**What this task involves**
Once you reach the line containing "-30,7 +30,7 @@", copy it and every line after it exactly, through the end of the data below.

--------------------------------

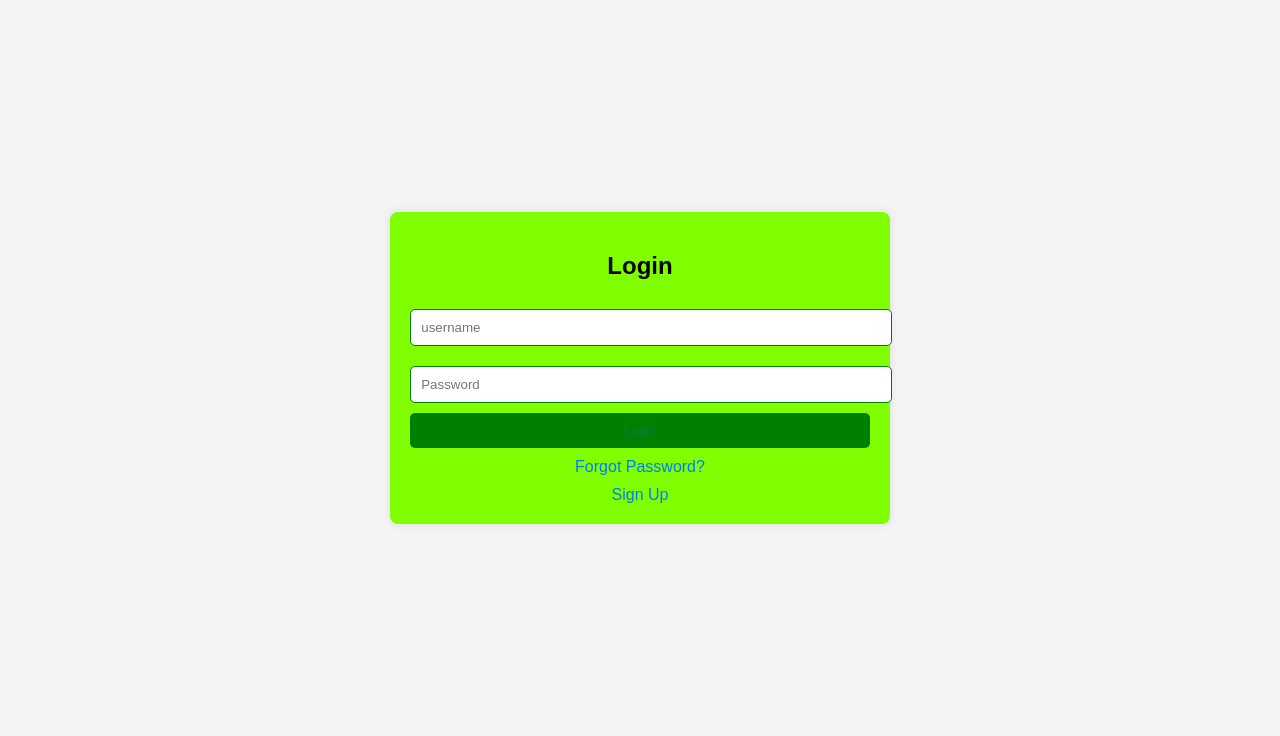
Repository: rahulmadasuongole/Demo
Page: firstwedapp/build/classes/webapp/loginfrom.html
These files come from the project's save history. The page is drawn as it stood at one moment and after the next save; the edit follows.
The browser window is 1280 px wide. The pictures show the whole page.

Above is the page before, as saved 2025-03-05 13:00:02.

After the next save:
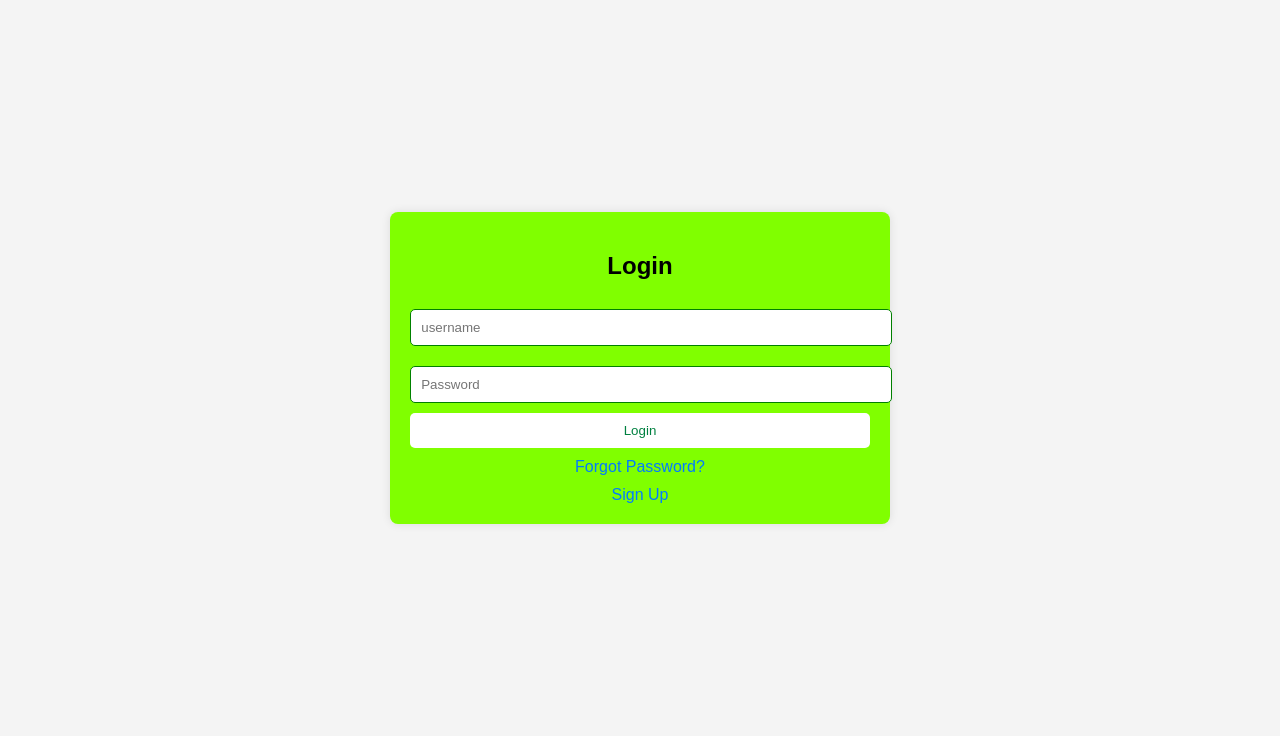
Saved 95 s later.
--- a/firstwedapp/build/classes/webapp/loginfrom.html
+++ b/firstwedapp/build/classes/webapp/loginfrom.html
@@ -30,7 +30,7 @@
         .login-container button {
             width: 100%;
             padding: 10px;
-            background: rgb(0, 128, 0);
+            background: rgb(255, 255, 255);
             color: rgb(0, 128, 64);
             border: none;
             border-radius: 5px;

--------------------------------

**Problem solution**
@@ -30,7 +30,7 @@
         .login-container button {
             width: 100%;
             padding: 10px;
-            background: rgb(0, 128, 0);
+            background: rgb(255, 255, 255);
             color: rgb(0, 128, 64);
             border: none;
             border-radius: 5px;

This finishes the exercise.